- _INSTRUCTIONS TO FOLLOW_: Every line below that mentions the word "export" should be copied out.

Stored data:
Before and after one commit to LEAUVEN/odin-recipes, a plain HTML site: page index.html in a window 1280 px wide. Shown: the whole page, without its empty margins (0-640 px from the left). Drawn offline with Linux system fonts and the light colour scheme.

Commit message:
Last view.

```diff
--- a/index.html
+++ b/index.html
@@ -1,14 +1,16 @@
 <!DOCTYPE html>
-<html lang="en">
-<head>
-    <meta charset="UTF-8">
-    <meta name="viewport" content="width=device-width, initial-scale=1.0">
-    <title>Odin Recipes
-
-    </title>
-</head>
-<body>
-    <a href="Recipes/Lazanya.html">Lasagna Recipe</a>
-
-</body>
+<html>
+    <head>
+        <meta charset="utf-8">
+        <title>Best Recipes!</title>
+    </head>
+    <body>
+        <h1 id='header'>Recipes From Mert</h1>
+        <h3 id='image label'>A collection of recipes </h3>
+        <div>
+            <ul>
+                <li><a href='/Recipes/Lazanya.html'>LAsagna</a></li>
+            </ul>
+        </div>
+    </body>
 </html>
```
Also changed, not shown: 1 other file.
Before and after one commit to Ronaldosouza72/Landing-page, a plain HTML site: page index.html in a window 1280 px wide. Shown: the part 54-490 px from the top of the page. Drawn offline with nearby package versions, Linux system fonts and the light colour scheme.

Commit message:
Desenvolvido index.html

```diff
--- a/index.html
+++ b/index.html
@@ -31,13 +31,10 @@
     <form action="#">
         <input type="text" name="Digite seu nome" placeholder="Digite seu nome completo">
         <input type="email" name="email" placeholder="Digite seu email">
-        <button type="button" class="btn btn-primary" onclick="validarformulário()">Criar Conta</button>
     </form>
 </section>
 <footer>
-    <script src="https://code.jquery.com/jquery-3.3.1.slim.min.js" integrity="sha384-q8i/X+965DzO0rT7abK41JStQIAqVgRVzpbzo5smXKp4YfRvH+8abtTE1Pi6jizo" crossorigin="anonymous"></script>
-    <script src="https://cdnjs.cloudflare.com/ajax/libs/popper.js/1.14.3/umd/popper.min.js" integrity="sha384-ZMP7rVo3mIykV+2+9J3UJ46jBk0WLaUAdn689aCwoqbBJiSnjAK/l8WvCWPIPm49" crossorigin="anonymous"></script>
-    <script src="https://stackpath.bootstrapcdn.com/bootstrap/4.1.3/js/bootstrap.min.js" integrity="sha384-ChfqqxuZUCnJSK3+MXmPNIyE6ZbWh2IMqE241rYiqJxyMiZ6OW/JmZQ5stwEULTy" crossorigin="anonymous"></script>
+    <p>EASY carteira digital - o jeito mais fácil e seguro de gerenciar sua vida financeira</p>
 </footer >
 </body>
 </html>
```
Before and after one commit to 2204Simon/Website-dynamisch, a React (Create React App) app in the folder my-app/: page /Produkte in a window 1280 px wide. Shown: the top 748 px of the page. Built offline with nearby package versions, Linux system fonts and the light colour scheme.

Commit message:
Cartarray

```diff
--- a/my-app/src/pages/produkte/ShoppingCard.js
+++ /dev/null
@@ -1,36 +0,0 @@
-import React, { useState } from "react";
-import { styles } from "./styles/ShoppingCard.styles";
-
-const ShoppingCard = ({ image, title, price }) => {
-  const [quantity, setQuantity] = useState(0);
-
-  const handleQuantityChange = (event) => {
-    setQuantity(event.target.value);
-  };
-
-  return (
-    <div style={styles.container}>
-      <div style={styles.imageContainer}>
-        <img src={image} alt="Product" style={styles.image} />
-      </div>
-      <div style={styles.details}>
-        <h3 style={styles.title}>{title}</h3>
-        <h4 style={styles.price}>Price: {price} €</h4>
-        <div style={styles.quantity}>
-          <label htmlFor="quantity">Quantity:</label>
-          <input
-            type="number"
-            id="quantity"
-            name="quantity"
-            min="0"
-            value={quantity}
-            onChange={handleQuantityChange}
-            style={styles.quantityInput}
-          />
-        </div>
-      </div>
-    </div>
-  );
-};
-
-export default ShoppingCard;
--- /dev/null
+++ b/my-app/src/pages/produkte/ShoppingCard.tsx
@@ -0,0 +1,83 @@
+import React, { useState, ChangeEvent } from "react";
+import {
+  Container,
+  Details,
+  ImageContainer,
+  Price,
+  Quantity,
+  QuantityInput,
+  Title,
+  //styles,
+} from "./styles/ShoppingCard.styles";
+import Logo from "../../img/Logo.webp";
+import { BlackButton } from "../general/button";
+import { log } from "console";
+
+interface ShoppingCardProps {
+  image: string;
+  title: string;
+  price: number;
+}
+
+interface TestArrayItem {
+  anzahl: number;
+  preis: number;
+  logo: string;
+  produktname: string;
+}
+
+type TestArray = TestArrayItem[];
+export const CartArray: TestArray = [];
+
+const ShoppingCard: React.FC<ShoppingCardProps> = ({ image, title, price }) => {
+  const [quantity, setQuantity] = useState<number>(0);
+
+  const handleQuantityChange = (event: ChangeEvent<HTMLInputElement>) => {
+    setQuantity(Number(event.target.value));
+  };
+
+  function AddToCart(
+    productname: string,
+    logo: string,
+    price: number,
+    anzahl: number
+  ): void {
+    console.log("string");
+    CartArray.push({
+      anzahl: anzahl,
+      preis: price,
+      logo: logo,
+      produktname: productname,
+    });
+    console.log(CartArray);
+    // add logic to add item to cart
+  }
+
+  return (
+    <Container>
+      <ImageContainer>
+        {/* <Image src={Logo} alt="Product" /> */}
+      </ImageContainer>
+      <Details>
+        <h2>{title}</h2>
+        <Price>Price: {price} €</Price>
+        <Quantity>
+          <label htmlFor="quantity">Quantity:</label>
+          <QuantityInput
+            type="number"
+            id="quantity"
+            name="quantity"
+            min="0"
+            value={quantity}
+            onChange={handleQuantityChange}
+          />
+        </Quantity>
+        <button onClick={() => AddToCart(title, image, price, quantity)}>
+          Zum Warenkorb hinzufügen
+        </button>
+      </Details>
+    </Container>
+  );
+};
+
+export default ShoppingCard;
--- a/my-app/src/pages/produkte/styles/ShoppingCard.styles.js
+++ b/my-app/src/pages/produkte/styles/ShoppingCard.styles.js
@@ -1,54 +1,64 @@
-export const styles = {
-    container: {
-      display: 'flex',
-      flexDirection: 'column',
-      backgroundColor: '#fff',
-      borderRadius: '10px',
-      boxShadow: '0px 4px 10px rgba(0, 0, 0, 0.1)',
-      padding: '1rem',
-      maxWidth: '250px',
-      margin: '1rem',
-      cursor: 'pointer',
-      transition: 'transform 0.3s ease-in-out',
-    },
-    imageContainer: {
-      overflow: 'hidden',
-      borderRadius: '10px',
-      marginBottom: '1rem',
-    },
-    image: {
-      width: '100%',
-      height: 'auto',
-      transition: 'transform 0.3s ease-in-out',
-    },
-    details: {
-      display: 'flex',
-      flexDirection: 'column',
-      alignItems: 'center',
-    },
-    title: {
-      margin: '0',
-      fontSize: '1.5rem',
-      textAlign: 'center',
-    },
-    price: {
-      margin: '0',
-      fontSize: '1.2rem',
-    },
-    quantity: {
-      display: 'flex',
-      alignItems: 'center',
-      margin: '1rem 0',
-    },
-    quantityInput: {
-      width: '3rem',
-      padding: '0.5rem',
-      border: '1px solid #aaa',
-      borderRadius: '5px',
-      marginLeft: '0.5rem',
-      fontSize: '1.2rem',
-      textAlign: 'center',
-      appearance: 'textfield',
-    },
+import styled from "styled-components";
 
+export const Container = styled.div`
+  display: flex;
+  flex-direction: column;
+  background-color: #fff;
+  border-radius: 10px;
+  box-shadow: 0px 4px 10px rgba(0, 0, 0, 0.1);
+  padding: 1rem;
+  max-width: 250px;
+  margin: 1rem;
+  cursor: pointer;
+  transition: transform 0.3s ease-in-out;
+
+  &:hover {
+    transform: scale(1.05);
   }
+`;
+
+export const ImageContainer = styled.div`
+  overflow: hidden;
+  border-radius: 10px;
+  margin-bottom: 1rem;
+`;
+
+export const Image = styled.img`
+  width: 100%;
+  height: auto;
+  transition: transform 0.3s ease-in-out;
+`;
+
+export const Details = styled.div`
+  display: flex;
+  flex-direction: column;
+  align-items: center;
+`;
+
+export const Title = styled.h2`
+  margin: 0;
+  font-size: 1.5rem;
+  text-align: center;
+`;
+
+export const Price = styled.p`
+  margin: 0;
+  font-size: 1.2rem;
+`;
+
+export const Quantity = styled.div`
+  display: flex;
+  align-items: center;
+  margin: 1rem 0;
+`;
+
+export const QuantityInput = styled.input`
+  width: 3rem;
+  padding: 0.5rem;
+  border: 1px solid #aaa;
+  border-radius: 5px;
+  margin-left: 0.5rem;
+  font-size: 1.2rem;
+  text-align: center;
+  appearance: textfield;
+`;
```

- _SOLUTION FOR THIS PROBLEM_:
-export default ShoppingCard;
+export const CartArray: TestArray = [];
+export default ShoppingCard;
-export const styles = {
+export const Container = styled.div`
+export const ImageContainer = styled.div`
+export const Image = styled.img`
+export const Details = styled.div`
+export const Title = styled.h2`
+export const Price = styled.p`
+export const Quantity = styled.div`
+export const QuantityInput = styled.input`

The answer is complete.